The main challenges of the project were associated with the overall introduction of Amoxicillin DT 250mg into the national policies of countries. In terms of registration, many countries still listed Co-trimoxazole as their first-line of treatment for pneumonia in children under-five years of age. The adoption of Amoxicillin DT 250mg is conditioned on national Ministry of Health policy revision and national registration because the lack of medicine registration is a large barrier to introduction. Secondly, in terms of treatment guidelines, most countries still had to update their own national guidelines after the latest WHO recommendations, for which Amoxicillin DT 250mg is most relevant. Finally, it is predominantly the trained health care professionals that administer the antibiotics; however there is evidence to support that Amoxicillin 250mg DT can be administrated at the community level and this would be made increasingly possible by the present project (UNICEF Supply Division, 2013).

The Amoxicillin DT 250mg package requirement was for a product package that supplied the dispersible tablets in such a way that it matched the treatment regimens for children of different ages and weights suffering of pneumonia. In 2012, UNICEF launched a request for Proposal (RFP) to supply Amoxicillin 250mg DT in order to increase supply to countries in accordance with the new WHO protocol. Since 2011, UNICEF had supplied small quantities of Amoxicillin from three suppliers. However, following a 70 per cent increase in procurement in 2012 over 2011, and an increase of 300 per cent over 2012, procurement of the medicine needed to be increased. The current Amoxicillin options are a 10×10 blister pack, a 1×10 blister pack and a 2×10 blister pack. Depending on the pack, the costs vary and ease of dispensing the medicines to children of different weights varies, and thus, compliance to the recommended treatment also varies.
In 2012, the newly established UN Commission on Life-saving Commodities for Women and Children agreed that PATH[1] would conduct further trials to determine whether the Amoxicillin dispensing packs could be improved to match the treatment guidelines for all children within the weight range without the need for re-packing at the dispensing entities in the field. The proposed solution in 2013 was a dispensing envelope and currently PATH is looking to conduct pilot studies, costing studies, and assess regulatory implications as well as evaluate what other work needs to be done[2].

The importance of understanding user behaviour during the development of a solution was emphasised during the course of the project, in particular because it operated in the area of medicines and antibiotics where compliance is important because improper medication may have negative consequences. High importance was therefore given to ensure that the community health worker needs and usage behaviour were in focus, so the final solution would make it possible for them to easily provide the right dosage to children and not have to engage in proxy practices. This learning is applicable to present as well as future projects concerning the packaging of medicines, as well as in other areas.
The importance of supplier cooperation was also found to be very important in the development of the packaging solutions because it was a challenge to obtain supplier feedback and buy-in to the project.
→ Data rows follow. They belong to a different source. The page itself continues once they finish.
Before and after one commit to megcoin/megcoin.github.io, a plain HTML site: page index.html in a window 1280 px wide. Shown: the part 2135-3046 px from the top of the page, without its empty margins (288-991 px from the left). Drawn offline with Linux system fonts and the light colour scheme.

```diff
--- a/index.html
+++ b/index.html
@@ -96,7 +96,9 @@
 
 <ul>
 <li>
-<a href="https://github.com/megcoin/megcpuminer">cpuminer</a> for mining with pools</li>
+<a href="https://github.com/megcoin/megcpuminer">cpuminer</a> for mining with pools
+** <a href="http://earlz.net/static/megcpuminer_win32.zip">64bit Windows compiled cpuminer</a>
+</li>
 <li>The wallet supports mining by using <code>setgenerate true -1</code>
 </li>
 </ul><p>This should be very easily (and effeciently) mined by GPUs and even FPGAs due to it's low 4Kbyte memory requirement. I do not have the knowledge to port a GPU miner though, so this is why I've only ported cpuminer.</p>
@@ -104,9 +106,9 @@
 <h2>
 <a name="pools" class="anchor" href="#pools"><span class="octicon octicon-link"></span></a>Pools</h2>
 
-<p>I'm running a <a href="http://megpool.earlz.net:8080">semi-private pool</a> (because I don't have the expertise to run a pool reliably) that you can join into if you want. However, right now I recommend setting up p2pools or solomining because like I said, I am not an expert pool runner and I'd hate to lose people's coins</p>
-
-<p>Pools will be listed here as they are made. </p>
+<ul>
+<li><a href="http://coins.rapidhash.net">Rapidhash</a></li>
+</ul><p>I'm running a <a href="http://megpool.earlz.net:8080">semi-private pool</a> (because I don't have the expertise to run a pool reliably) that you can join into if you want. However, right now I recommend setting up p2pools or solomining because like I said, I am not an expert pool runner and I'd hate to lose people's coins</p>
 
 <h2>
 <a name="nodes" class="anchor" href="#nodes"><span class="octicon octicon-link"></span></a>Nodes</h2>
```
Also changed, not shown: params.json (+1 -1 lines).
This indicates that the establishment of a good relationship with suppliers is essential in the long run for the development of other package solutions and future innovation projects.

This innovation is one solution in the battle against pneumonia. Other innovation projects will proceed to continue this fight. UNICEF is supporting an innovation for an appropriate pneumonia diagnostic aid device in resource-poor settings to improve accurate diagnoses and delivery of appropriate treatment[3].